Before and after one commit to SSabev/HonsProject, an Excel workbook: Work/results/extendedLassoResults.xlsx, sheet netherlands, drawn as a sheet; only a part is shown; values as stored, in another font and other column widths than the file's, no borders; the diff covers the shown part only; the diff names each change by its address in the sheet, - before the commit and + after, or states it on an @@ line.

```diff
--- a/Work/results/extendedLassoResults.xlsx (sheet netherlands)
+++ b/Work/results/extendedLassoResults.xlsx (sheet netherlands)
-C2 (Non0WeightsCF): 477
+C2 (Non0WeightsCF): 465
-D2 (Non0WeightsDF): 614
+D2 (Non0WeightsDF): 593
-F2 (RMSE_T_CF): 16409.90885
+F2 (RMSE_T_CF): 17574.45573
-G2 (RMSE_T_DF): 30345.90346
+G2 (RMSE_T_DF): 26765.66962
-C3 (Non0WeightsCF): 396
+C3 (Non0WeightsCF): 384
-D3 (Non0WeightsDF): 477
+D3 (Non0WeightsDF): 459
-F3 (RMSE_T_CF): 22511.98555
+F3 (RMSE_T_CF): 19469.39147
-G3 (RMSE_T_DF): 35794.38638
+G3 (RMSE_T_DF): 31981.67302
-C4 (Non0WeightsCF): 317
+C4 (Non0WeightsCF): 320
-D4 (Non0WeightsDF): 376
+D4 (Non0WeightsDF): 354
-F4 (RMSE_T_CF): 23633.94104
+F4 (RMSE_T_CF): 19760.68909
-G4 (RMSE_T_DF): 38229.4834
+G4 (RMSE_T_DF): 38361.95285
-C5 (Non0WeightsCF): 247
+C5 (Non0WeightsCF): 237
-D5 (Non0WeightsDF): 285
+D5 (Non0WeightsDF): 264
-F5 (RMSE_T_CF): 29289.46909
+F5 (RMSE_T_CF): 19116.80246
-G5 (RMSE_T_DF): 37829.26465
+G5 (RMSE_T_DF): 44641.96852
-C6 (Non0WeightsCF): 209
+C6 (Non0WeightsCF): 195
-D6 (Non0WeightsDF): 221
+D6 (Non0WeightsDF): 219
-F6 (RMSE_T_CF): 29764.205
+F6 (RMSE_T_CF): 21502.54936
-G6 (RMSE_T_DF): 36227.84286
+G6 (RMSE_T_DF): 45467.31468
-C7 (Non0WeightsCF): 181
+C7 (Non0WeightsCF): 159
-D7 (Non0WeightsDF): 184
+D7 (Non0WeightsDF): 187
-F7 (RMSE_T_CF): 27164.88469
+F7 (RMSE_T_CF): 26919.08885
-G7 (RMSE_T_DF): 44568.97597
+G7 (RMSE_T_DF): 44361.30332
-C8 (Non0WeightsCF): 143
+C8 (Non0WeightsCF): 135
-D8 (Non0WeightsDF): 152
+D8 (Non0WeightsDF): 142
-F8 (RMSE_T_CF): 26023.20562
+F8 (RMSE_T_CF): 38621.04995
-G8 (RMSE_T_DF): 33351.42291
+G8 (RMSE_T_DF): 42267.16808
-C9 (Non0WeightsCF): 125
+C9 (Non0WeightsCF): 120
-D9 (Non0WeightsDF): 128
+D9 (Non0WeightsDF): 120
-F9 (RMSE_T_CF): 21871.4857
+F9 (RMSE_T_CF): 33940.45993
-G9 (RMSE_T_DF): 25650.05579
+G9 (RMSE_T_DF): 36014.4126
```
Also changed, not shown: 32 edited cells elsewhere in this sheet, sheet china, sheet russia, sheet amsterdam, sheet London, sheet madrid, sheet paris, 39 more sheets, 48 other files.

---+---

● **PROBLEM**: Check the lines above and copy each one that includes "Work".

● **RESPONSE TO THE EXERCISE**:
Before and after one commit to SSabev/HonsProject, an Excel workbook: Work/results/extendedLassoResults.xlsx, sheet netherlands, drawn as a sheet; only a part is shown; values as stored, in another font and other column widths than the file's, no borders; the diff covers the shown part only; the diff names each change by its address in the sheet, - before the commit and + after, or states it on an @@ line.
--- a/Work/results/extendedLassoResults.xlsx (sheet netherlands)
+++ b/Work/results/extendedLassoResults.xlsx (sheet netherlands)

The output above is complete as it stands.